Many different types of specialized containers—from small boxes to sizable pieces of furniture—were created for storing wine bottles and other drinking accoutrements. Such containers typically found homes in elegant dining rooms or parlors. The English artist, Joseph Farington, records in his diary details of an 1801 dinner party he attended.
We were very hospitably entertained. — After the Dinner was removed, before the fruit was put on, a Case of liquers was placed before Mrs. Bell who helped her guests to small glasses of Cherry Brandy — Lemon Brandy &c &c as they liked.— This is a Scottish custom & the Ladies partake of it. The fruit and cheese were put on together in the French manner before the Cloth was taken off.
Cellarette or bottle chest on stand
Northampton County, North Carolina; 1755–70
Black walnut, yellow pine, brass
Museum purchase and gift of Mr. and Mrs. John R. Donnell, Mr. and Mrs. P. Coleman Townsend, Miss Milly McGehee, and Mr. and Mrs. Carl M. Lindberg 2001.47
During the 1700s and 1800s, affluent members of society acquired sophisticated and costly beverage accoutrements, including specialized furniture for storing drinking vessels. Cellarettes, or bottle chests, sometimes also known as wine coolers, were made in fashionable designs and materials for elegant dining rooms or parlors. Some included compartments to hold six to ten round wine bottles.
This North Carolina bottle case has a three-part compartment for wine and spirit bottles, other beverage wares, and perhaps sugar as well as drawers for storage and a pull-out shelf for workspace. Design and construction details suggest it may have been made by a craftsman who trained in Newport, Rhode Island, or was inspired by a Newport example.
This lockable cellarette has a copper lining with center drain, indicating it was at times filled with ice or cold water. It could also function as a cabinet for storing wine bottles or decanters.

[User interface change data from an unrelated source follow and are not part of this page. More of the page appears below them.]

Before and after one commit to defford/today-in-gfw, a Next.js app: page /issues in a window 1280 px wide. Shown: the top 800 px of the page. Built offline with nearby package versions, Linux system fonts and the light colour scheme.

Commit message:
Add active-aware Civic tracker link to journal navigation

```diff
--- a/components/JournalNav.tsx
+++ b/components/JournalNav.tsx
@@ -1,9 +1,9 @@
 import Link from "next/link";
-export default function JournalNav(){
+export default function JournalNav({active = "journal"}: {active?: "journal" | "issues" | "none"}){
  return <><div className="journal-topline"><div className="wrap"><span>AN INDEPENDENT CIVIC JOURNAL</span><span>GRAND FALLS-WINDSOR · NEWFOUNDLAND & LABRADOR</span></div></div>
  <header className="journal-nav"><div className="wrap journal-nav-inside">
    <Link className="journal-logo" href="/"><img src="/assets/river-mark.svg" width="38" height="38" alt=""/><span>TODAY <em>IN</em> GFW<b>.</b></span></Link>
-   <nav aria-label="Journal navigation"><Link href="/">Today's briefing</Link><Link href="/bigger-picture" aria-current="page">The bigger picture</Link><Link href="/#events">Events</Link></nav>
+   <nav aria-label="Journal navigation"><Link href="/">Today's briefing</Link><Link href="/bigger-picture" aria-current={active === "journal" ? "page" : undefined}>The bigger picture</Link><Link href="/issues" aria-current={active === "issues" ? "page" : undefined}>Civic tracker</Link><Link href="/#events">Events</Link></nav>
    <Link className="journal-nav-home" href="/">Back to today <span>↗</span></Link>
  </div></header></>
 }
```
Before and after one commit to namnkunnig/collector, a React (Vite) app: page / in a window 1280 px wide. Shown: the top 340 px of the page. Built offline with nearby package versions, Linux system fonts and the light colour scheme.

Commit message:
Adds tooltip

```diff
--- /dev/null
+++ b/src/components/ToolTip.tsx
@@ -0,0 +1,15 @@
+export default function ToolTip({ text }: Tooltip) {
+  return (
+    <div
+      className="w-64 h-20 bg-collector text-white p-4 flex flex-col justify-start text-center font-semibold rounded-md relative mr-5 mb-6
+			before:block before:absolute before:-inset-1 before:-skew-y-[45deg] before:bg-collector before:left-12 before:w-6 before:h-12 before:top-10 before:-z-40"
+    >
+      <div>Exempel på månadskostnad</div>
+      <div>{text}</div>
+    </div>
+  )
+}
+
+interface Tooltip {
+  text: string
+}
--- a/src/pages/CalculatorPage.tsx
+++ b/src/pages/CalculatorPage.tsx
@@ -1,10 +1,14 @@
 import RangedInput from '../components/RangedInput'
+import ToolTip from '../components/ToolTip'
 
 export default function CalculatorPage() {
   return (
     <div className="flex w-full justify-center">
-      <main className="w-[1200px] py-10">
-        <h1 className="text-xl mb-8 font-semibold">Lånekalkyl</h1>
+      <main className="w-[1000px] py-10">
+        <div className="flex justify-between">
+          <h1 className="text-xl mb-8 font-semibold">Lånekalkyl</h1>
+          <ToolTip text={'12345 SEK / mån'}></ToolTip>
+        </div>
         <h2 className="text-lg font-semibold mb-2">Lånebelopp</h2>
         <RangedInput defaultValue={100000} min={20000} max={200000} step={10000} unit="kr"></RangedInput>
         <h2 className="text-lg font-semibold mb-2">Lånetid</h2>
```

Continental Europe and England were the primary suppliers of flat-side “black glass” bottles used in America. Some sets were fitted in slotted, portable wooden cases. The bottles could be acquired already filled, as indicated by the 1764 inventory of Philadelphian Martin Ashburn, which states that five from his set of nine cased bottles were “full of Geneva [or gin].” Such references suggest that the traditional name of “gin bottle” for this form is justified, though records indicate that other liquids could have been stored in them. The bottle shown here was recovered from “[the] site of [the Revolutionary War] military encampment at Cooch’s Bridge near Newark, Delaware.”
Case bottle with other bottles and case from the same set
The above bottle is one of nine from a boxed set made for Colonel Baker Johnson of Frederick, Maryland. Johnson was a prominent lawyer, landowner, and promoter of manufactures. His brother, Thomas, was Maryland’s first governor. The bottle is attributed to Amelung, one of America’s best-known early glassmakers, but the composition is slightly different from other Amelung colorless glass.
England (case) and Bohemia (bottles and glasses); 1800–1830
Mahogany, satinwood, white pine, brass, paper (case)
Glass (nonlead), gilding (bottles and glasses)
Bequest of Henry Francis du Pont 1959.2778a-j
As was true of larger cellarettes, the individual containers in more portable bottle cases might hold different types of alcoholic beverages. Thomas Sheraton’s Cabinet Directory (London, 1803) notes that bottle cases differ from “cellarets, wine cisterns, or sarcophagus” in that bottle cases have dividers that exactly fit the dimensions of specific bottles, which were often square or triangular.
This print portrays one in a series of romanticized scenes on Nantucket Island, Massachusetts. Several elements in the scene, including the bottle case and sideboard, reappear in other views.